WHAT THE TASK REQUIRES: Copy every line from the material below that holds "width".

MATERIAL FOR THE TASK:
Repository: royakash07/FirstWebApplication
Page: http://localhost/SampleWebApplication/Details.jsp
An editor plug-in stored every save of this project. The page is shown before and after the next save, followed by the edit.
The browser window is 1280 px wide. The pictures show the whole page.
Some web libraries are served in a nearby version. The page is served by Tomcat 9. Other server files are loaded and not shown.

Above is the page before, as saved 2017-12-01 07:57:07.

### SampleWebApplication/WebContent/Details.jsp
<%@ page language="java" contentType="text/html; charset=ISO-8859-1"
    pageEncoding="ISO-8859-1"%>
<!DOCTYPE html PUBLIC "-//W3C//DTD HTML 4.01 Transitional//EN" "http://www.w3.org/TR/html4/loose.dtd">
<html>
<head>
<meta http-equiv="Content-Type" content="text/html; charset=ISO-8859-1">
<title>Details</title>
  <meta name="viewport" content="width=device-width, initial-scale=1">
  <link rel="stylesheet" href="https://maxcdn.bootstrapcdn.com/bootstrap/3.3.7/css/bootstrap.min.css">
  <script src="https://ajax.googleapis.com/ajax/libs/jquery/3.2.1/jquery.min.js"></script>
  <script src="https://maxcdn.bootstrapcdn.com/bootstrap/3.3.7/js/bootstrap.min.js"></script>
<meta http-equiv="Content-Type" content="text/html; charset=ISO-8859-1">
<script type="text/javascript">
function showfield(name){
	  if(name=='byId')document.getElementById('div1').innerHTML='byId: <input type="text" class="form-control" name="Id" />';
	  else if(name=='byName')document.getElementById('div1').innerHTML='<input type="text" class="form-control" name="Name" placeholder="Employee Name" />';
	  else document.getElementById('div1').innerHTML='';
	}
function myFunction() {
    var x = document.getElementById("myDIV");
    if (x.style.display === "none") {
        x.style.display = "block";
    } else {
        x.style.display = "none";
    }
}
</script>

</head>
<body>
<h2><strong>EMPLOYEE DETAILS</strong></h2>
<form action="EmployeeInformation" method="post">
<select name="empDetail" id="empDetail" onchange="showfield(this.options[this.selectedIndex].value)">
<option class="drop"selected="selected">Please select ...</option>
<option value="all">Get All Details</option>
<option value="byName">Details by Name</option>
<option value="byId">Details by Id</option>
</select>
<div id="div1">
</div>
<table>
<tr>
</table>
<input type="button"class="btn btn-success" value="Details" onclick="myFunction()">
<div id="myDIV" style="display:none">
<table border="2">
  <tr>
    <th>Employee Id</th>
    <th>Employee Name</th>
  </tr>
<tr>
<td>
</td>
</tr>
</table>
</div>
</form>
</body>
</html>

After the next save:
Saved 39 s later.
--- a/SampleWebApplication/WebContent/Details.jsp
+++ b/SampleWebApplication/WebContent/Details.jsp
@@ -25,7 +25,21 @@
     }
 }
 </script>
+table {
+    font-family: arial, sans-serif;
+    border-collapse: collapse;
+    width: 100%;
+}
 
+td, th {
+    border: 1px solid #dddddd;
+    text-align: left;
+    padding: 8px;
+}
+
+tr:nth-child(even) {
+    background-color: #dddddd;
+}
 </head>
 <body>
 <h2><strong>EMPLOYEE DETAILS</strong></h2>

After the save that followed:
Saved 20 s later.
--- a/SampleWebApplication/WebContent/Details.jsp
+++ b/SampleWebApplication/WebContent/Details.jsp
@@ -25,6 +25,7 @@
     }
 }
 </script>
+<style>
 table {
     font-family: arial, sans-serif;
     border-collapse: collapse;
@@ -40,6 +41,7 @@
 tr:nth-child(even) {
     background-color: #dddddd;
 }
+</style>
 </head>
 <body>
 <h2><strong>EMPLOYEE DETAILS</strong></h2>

ANSWER BELOW:
  <meta name="viewport" content="width=device-width, initial-scale=1">
+    width: 100%;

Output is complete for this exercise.